Less is more, really?

This is only a partial picture of Willow Creek Community Church from the "outlook". The standing room only crowd at the Storyline Conference break out session called "The Hidden Lies that Keep Our Schedules Overwhelmed" indicates that Joshua Becker is on to something. Not that you can tell from looking at the American evangelical church from the outside. Look at the building we were gathered in (above). Willow Creek Community Church is perhaps the premier megachurch in the USA. The campus is larger than many colleges. It screams "More is more."

Joshua Becker shared the 7 lies we tell ourselves to keep ourselves busy.

Scripture, however, supports Joshua Becker's supposition that if you are looking for contentment, happiness or even just the time to follow Jesus, you are better off if you get down to the essentials. It will not be found in your stuff.  More possessions demands time to take care of it, time to work to pay for it, or time worrying about paying for it.

Part of the challenge is pervasive advertising. When I sold everything and moved to New Zealand, my sense of purpose made it easier to do and then maintain few possessions. It also helped that I was not exposed to much advertising. Without television I avoided the constant onslaught of messages that I am not enough without (fill in the blank___).

I also got away from the many demands on my time--the social network that expects me to say yes at work, at church, with family, and with friends. It can be like the million and one emails I have received from the Democratic Party this election cycle. Except that the relationships I have with people make it much harder to press "delete."

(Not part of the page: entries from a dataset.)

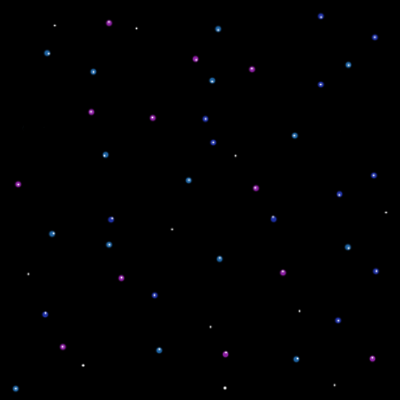
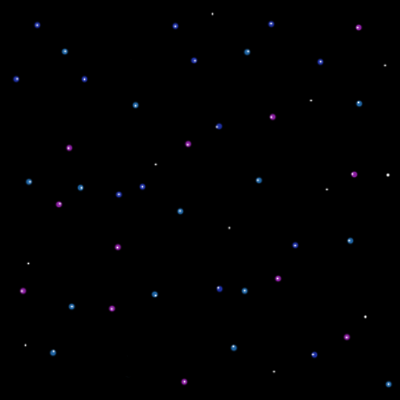
vertical orientation

diff --git a/.vscode/.ropeproject/config.py b/.vscode/.ropeproject/config.py
@@ -1,0 +1,114 @@
+# The default ``config.py``
+# flake8: noqa
+
+
+def set_prefs(prefs):
+    """This function is called before opening the project"""
+
+    # Specify which files and folders to ignore in the project.
+    # Changes to ignored resources are not added to the history and
+    # VCSs.  Also they are not returned in `Project.get_files()`.
+    # Note that ``?`` and ``*`` match all characters but slashes.
+    # '*.pyc': matches 'test.pyc' and 'pkg/test.pyc'
+    # 'mod*.pyc': matches 'test/mod1.pyc' but not 'mod/1.pyc'
+    # '.svn': matches 'pkg/.svn' and all of its children
+    # 'build/*.o': matches 'build/lib.o' but not 'build/sub/lib.o'
+    # 'build//*.o': matches 'build/lib.o' and 'build/sub/lib.o'
+    prefs['ignored_resources'] = ['*.pyc', '*~', '.ropeproject',
+                                  '.hg', '.svn', '_svn', '.git', '.tox']
+
+    # Specifies which files should be considered python files.  It is
+    # useful when you have scripts inside your project.  Only files
+    # ending with ``.py`` are considered to be python files by
+    # default.
+    # prefs['python_files'] = ['*.py']
+
+    # Custom source folders:  By default rope searches the project
+    # for finding source folders (folders that should be searched
+    # for finding modules).  You can add paths to that list.  Note
+    # that rope guesses project source folders correctly most of the
+    # time; use this if you have any problems.
+    # The folders should be relative to project root and use '/' for
+    # separating folders regardless of the platform rope is running on.
+    # 'src/my_source_folder' for instance.
+    # prefs.add('source_folders', 'src')
+
+    # You can extend python path for looking up modules
+    # prefs.add('python_path', '~/python/')
+
+    # Should rope save object information or not.
+    prefs['save_objectdb'] = True
+    prefs['compress_objectdb'] = False
+
+    # If `True`, rope analyzes each module when it is being saved.
+    prefs['automatic_soa'] = True
+    # The depth of calls to follow in static object analysis
+    prefs['soa_followed_calls'] = 0
+
+    # If `False` when running modules or unit tests "dynamic object
+    # analysis" is turned off.  This makes them much faster.
+    prefs['perform_doa'] = True
+
+    # Rope can check the validity of its object DB when running.
+    prefs['validate_objectdb'] = True
+
+    # How many undos to hold?
+    prefs['max_history_items'] = 32
+
+    # Shows whether to save history across sessions.
+    prefs['save_history'] = True
+    prefs['compress_history'] = False
+
+    # Set the number spaces used for indenting.  According to
+    # :PEP:`8`, it is best to use 4 spaces.  Since most of rope's
+    # unit-tests use 4 spaces it is more reliable, too.
+    prefs['indent_size'] = 4
+
+    # Builtin and c-extension modules that are allowed to be imported
+    # and inspected by rope.
+    prefs['extension_modules'] = []
+
+    # Add all standard c-extensions to extension_modules list.
+    prefs['import_dynload_stdmods'] = True
+
+    # If `True` modules with syntax errors are considered to be empty.
+    # The default value is `False`; When `False` syntax errors raise
+    # `rope.base.exceptions.ModuleSyntaxError` exception.
+    prefs['ignore_syntax_errors'] = False
+
+    # If `True`, rope ignores unresolvable imports.  Otherwise, they
+    # appear in the importing namespace.
+    prefs['ignore_bad_imports'] = False
+
+    # If `True`, rope will insert new module imports as
+    # `from <package> import <module>` by default.
+    prefs['prefer_module_from_imports'] = False
+
+    # If `True`, rope will transform a comma list of imports into
+    # multiple separate import statements when organizing
+    # imports.
+    prefs['split_imports'] = False
+
+    # If `True`, rope will remove all top-level import statements and
+    # reinsert them at the top of the module when making changes.
+    prefs['pull_imports_to_top'] = True
+
+    # If `True`, rope will sort imports alphabetically by module name instead
+    # of alphabetically by import statement, with from imports after normal
+    # imports.
+    prefs['sort_imports_alphabetically'] = False
+
+    # Location of implementation of
+    # rope.base.oi.type_hinting.interfaces.ITypeHintingFactory In general
+    # case, you don't have to change this value, unless you're an rope expert.
+    # Change this value to inject you own implementations of interfaces
+    # listed in module rope.base.oi.type_hinting.providers.interfaces
+    # For example, you can add you own providers for Django Models, or disable
+    # the search type-hinting in a class hierarchy, etc.
+    prefs['type_hinting_factory'] = (
+        'rope.base.oi.type_hinting.factory.default_type_hinting_factory')
+
+
+def project_opened(project):
+    """This function is called after opening the project"""
+    # Do whatever you like here!

diff --git a/main.py b/main.py
@@ -40,8 +40,8 @@ class Laser:
     def move(self, vel):
         self.y += vel
 
-    def off_screen(self, width):
-        return (self.x > width or self.x <= -50)
+    def off_screen(self, height):
+        return not(self.y < height and self.y >= 0)
     
     def collision(self, obj):
         return game.collide(self, obj)
@@ -67,7 +67,7 @@ class Ship:
         self.cooldown()
         for laser in self.lasers:
             laser.move(vel)
-            if laser.off_screen(WIDTH):
+            if laser.off_screen(HEIGHT):
                 self.lasers.remove(laser)
             elif laser.collision(obj):
                 obj.health -= 10
@@ -134,7 +134,7 @@ class Enemy(Ship):
         self.mask = pygame.mask.from_surface(self.ship_img)
 
     def move(self, vel):
-        self.y -= vel
+        self.y += vel
 
     def shoot(self):
         if self.cool_down_counter == 0:
@@ -164,7 +164,7 @@ class Game:
         
         self.mainmenu = MainMenu()
         self.endmenu = EndMenu()
-        self.player = Player(100, 300)
+        self.player = Player(300, 630)
         self.clock = pygame.time.Clock()
 
         self.lost_count = 0
@@ -192,7 +192,7 @@ class Game:
         self.laser_vel = 8
         self.mainmenu = MainMenu()
         self.endmenu = EndMenu()
-        self.player = Player(100, 300)
+        self.player = player = Player(300, 630)
         self.clock = pygame.time.Clock()
         self.lost_count = 0
         self.reset_keys()
@@ -288,7 +288,7 @@ class Game:
             self.level += 1
             self.wave_length += 5
             for i in range(self.wave_length):
-                enemy = Enemy(random.randrange(WIDTH, WIDTH + 1000), random.randrange(100, HEIGHT - 100), random.choice(["red", "blue", "green"]))
+                enemy = Enemy(random.randrange(50, WIDTH-100), random.randrange(-1500, -100), random.choice(["red", "blue", "green"]))
                 self.enemies.append(enemy)
 
     def enemy_behaviour(self):
@@ -303,7 +303,7 @@ class Game:
                 self.player.health -= 10
                 self.enemies.remove(enemy)
                 
-            elif enemy.x - enemy.get_width() < -50:
+            elif enemy.y + enemy.get_height() > HEIGHT:
                 self.lives -= 1
                 self.enemies.remove(enemy)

Peeling it all back to the essentials is one of the reasons that I look back on my time in New Zealand with such fondness. It has been difficult to maintain the mindset since my return to California. It takes vigilance. I must stay present and take a long pause before responding to requests.

It also helps to have a plan. Watch this space for practical steps to getting back to basics.